Everyone wants to feel (and be) safe, including remote workers.
And OSHA says you are responsible for the safety conditions regardless of their location. So how to reduce everyone's risk?
Juli Jenkins helps you put together a plan, including:
August 28th, 2019 by Melissa Osipoff at Fisher Phillips
On August 20, Governor Andrew Cuomo expanded the protections employers must provide to employees who are victims of domestic violence.
The amendment expands protections against discrimination and obligates employers to provide reasonable accommodations for certain conditions of leave.
What do you need to know in order to be in compliance before it becomes effective November 18, 2019?
August 21st, 2019 by Edwin G. Foulke, Jr. at Fisher Phillips

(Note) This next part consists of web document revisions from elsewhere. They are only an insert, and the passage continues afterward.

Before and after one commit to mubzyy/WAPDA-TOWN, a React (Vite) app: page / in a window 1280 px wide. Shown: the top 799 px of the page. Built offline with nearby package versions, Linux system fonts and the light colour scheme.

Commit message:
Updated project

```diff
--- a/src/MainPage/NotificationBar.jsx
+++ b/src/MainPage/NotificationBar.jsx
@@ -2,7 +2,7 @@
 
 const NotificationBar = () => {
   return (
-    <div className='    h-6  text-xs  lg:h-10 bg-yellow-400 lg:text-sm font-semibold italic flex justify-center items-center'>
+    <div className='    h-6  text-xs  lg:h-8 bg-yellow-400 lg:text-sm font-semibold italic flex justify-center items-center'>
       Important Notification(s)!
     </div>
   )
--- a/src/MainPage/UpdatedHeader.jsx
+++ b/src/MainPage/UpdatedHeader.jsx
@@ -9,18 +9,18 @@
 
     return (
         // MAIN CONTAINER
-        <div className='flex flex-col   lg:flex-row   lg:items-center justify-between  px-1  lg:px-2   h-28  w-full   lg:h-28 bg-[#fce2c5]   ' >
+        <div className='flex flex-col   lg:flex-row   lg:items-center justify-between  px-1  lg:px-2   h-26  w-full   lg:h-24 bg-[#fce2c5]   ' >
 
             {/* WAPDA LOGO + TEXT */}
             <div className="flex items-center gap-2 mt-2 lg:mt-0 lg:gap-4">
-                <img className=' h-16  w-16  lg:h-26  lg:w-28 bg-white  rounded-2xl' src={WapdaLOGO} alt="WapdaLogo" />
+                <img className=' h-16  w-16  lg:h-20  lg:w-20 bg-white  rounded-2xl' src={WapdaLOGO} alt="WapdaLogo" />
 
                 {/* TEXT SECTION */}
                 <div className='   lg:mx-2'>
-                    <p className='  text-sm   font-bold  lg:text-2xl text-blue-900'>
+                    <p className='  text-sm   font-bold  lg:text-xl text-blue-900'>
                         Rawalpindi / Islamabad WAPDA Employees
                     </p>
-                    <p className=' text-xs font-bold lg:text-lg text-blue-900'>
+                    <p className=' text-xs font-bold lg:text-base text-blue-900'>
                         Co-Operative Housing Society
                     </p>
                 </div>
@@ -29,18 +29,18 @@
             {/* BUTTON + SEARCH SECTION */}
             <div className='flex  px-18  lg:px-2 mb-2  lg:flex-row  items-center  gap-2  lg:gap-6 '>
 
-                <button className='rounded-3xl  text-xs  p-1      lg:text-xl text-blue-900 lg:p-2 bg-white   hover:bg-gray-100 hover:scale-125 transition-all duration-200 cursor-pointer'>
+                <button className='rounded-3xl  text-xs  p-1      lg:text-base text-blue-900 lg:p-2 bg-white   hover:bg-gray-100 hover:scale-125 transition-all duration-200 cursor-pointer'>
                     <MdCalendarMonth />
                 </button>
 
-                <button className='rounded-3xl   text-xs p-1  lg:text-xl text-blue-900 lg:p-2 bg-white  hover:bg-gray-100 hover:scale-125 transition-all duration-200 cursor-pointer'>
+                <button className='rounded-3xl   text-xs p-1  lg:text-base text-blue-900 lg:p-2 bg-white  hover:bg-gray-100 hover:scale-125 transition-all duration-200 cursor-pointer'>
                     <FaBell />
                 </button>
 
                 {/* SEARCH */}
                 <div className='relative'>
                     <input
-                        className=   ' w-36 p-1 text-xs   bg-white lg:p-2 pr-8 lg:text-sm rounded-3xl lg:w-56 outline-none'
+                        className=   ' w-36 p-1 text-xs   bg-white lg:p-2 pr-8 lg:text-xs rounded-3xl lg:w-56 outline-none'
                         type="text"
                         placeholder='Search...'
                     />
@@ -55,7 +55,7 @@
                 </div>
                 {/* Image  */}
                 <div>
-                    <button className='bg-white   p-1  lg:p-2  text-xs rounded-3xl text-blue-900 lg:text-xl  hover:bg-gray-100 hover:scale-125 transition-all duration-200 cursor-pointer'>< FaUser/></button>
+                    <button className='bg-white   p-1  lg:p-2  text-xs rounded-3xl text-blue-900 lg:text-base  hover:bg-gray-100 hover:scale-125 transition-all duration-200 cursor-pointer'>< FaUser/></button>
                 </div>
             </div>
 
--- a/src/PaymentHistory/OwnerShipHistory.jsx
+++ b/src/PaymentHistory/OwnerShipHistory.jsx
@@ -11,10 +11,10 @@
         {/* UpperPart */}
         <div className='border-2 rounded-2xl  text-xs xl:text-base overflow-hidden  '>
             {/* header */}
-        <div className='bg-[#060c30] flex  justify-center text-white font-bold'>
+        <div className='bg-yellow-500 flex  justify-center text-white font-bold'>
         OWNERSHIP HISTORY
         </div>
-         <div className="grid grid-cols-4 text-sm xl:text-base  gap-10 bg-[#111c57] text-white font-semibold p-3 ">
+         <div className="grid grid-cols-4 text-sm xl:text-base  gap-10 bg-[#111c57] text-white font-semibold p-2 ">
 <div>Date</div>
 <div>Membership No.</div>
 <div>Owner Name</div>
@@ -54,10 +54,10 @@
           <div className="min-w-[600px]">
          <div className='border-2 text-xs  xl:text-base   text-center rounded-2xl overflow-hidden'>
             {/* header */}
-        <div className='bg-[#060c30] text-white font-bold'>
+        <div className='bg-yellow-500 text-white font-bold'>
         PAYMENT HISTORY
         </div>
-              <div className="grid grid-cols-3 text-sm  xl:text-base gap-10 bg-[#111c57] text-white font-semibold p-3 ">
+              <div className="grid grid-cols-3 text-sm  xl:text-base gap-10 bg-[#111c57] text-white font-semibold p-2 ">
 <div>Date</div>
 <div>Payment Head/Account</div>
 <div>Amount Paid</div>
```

The following list of questions will provide a snapshot for you to use in determining whether or not you are complying with the safety and health laws and regulations that apply in the workplace. You should know the answer to every one of these questions. Although a “No” answer does not necessarily mean you are in violation of any laws or regulations, you should understand ...
June 4th, 2019 by Katherine Dudley Helms at Ogletree Deakins

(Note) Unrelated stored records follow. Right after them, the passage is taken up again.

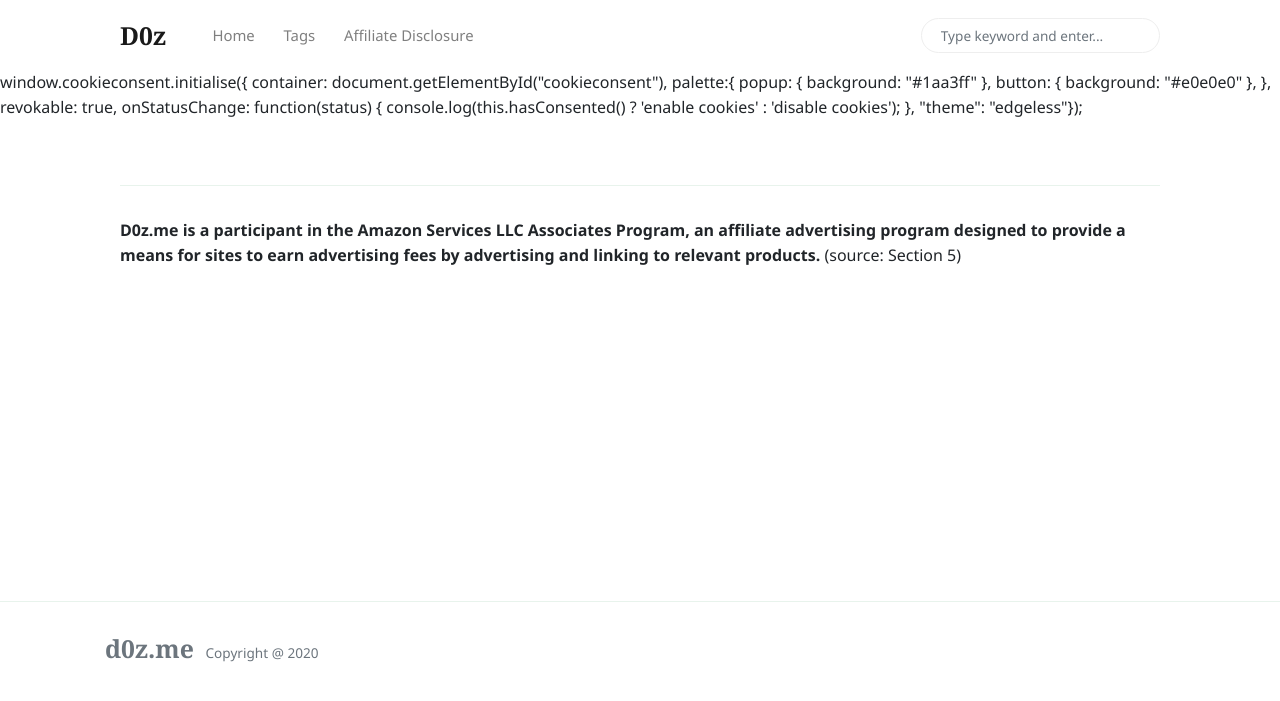
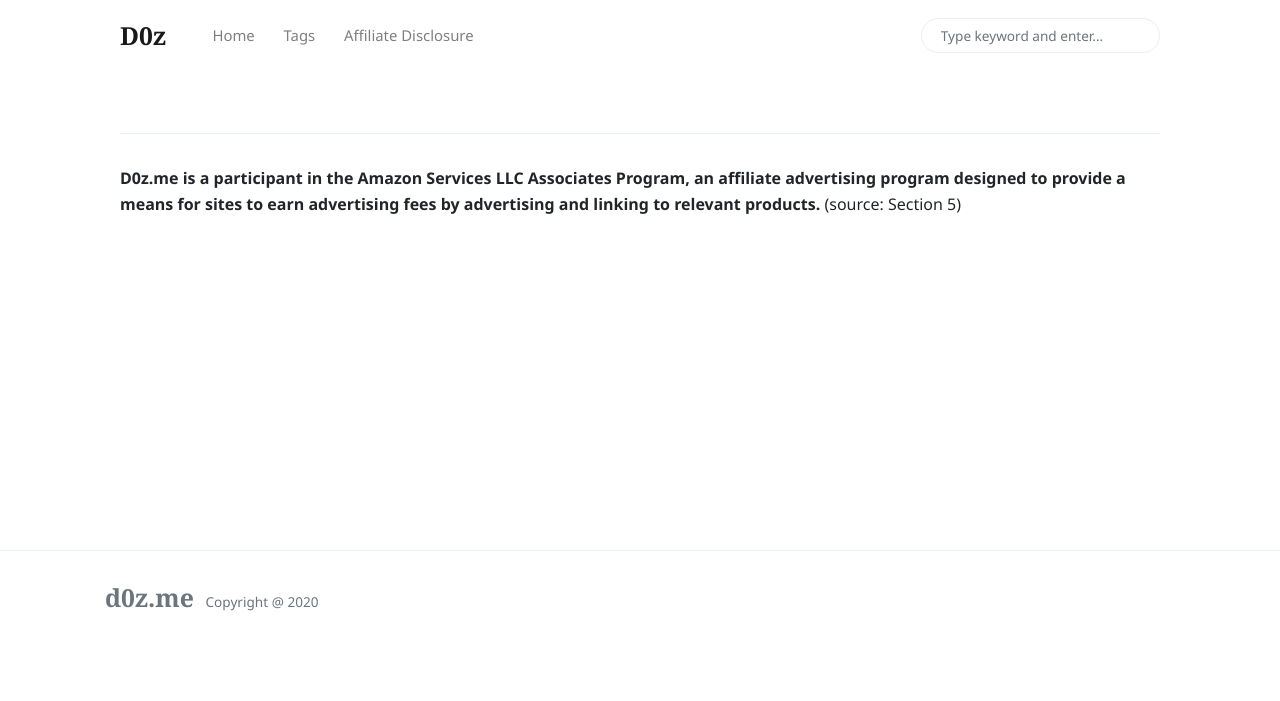
Before and after one commit to d0zme/d0z-medium, a Jekyll site: the page built from affiliate-disclosure.md, in a window 1280 px wide. Shown: the top 701 px of the page. Built offline with Jekyll 4.4.1, drawn with Linux system fonts in a browser that asks for light colours; nearby versions of some CDN libraries; comment, search, counter and statistics services are not loaded.

Commit message:
Update default.html

```diff
--- a/_layouts/default.html
+++ b/_layouts/default.html
@@ -18,10 +18,7 @@
   <script async src="//static.getclicky.com/js"></script>
 
     <!-- cookie consent -->
-  <script src="https://cdn.jsdelivr.net/npm/cookieconsent@3/build/cookieconsent.min.js"></script>
 
-  window.cookieconsent.initialise({  container: document.getElementById("cookieconsent"),  palette:{    popup: { background: "#1aa3ff" },    button: { background: "#e0e0e0" },  },
-  revokable: true,  onStatusChange: function(status) {    console.log(this.hasConsented() ?    'enable cookies' : 'disable cookies');  },  "theme": "edgeless"});
 
     <!-- Google Fonts-->
     <link href="https://fonts.googleapis.com/css?family=Lora:400,400i,700" rel="stylesheet">
```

The measles is (are?) back and whether you believe in vaccination or not, the chances that you will need to deal with them (it?) in the workplace is greater than it has ever been in your professional lifetime. Katherine Dudley Helms answers six measles FAQs.
May 31st, 2019 by Shawe Rosenthal
In recognition of National Heat Awareness Day (at least the Farmers Almanac calendar on my desk says it is today), here are some tips on keeping your workers cool as the summer heats up.
BONUS #1: "Quick Card" link - OSHA provides everything from risk factors to symptoms or heat exhaustion, prevention to how to protect workers to what to do if they overheat, all neatly packed on a 9"x4" card.
BONUS #2: Heat Safety Tool link - yep, there is an app for that.
And yes, everything will translate for your dog's days of summer, except the app, which is only provided in English and Spanish.
May 1st, 2019 by Pamela Williams at Fisher Phillips
If you would like 12 more steps to reduce the risk of workplace violence, Pamela Williams coincidently has 12 more steps.
The previous 12 steps to handle workplace violence come from our Workplace Safety and Health Compliance Manual authored by former head of OSHA (and currently at Fisher Phillips) Ed Foulke.
That 12-step plan to handle violence in the workplace is also already on this blog.
Hint: This is important - do all 24 now.
September 26th, 2018 by Debra Friedman at Cozen O'Connor
20 things you can do to prevent workplace violence, from no-cost to full-blown, easy to time intensive.
October 24th, 2018 by William S. Rutchow at Ogletree Deakins
Yes, as a Tennessee employer, you can PROHIBIT firearms in your workplace.
And yes, you can PERMIT concealed firearms.
You just have to POST it.
June 12th, 2018 by hrsimple
When you think about workplace safety, you probably picture injuries and accidents, but in reality, safety means much more than that. The hardest aspect of having a safe workplace is thinking about the unexpected threats, the freak incidents as well as the hidden everyday dangers. Employers can be intimidated by the Occupational Safety and Health Act (OSH Act) because a majority of it applies to very specific industries.
This list is meant to help the everyday office become a little bit safer. Take a minute to make sure you are doing all you can to keep your staff safe!